Chlosyne acastus acastus
Photo Life History:
Suitable Lab Host Plants: Aster engelmannii
Caring for Live Female Butterflies: Feed females regularly
Methods of Female Oviposition: Portable Cages.
How to Find Eggs: Females lay eggs in large clutches on host plants. Look on the ventral side of leaves towards the lower portion of the host plant. The easiest way to raise this butterfly, however, is to get eggs out of females.
How to Hatch Eggs: Consolidate eggs into one container.
How to Find Caterpillars in the Field: To find gregarious pre-diapause larvae, look for webbing (almost like a spider web) on the plant. Post-diapause larvae can occasionally be found either resting at the base of the host, off the plant altogether, or feeding on host plant flowers or leaves. Finding larvae in the field can be difficult because of how common the host plant is. I have had more luck finding post-diapause larvae in the spring before their main flight than pre-diapause larvae after their main flight. Some pre-diapause larvae disperse before hibernation.
Caterpillar setups: For pre-diapause larvae, I recommend using the open terrariums or open bucket technique. Overcrowding is not generally an issue since larvae are gregarious in nature. For post-diapause larvae, see Post-Hibernation Strategies below.
Number of Broods per Year: 1-2
Overwintering Stage: Third or Fourth Instar Larva.
Overwintering Strategies: Your Own Backyard.
Post-Hibernation Strategies: When you feed post-diapause larvae after overwintering, if you're only rearing a few caterpillars, I highly recommend isolating caterpillars from sibling caterpillars using the twin cup method (or similar) in order to avoid re-diapause--an extremely common situation with checkerspots. (See this video for more information on the twin cup method.)
Avoiding Diapause Techniques: Jacque Wolfe reports that pre-diapause larvae diapause anyway when reared under 24 hours of light.
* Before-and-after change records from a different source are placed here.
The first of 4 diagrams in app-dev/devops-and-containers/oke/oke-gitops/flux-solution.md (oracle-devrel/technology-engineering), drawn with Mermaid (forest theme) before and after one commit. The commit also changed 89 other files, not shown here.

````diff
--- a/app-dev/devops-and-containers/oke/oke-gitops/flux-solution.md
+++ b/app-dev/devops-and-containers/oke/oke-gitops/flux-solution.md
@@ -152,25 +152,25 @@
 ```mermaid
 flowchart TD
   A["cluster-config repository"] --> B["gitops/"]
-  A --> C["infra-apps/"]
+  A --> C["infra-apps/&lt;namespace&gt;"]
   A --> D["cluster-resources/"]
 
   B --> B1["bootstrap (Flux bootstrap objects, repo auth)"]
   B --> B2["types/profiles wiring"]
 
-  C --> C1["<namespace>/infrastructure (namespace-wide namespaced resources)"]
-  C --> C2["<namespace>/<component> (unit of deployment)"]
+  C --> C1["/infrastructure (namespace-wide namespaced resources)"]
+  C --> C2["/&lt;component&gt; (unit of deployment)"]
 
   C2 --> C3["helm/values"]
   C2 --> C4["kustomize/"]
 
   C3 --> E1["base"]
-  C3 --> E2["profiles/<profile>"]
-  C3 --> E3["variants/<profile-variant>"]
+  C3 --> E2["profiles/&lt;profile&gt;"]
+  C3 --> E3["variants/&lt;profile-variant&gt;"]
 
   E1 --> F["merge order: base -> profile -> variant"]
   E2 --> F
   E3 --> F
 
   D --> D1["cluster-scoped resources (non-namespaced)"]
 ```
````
See notes below for partial success with other subspecies of Chlosyne acastus.
Disease Prevention: For post-diapause larvae, change out host plant and remove frass every two to three days using the twin cup method.
Emergence: Emergence Container
Field Notes: With regards to exposing pre-diapause larvae to 24 hours of light, Jacque Wolfe reports that of approximately 300 C. acastus dorothyi larvae reared from collected ova and first instar larvae, 92 went through to adults and 208 diapaused whereas of approximately 100 C. acastus sterope larvae obtained from live females, 17 larvae went through to adults and 87 diapaused.
Population of this and other Great Basin checkerspots can fluctuate drastically depending upon rainfall, parasitism, and other factors.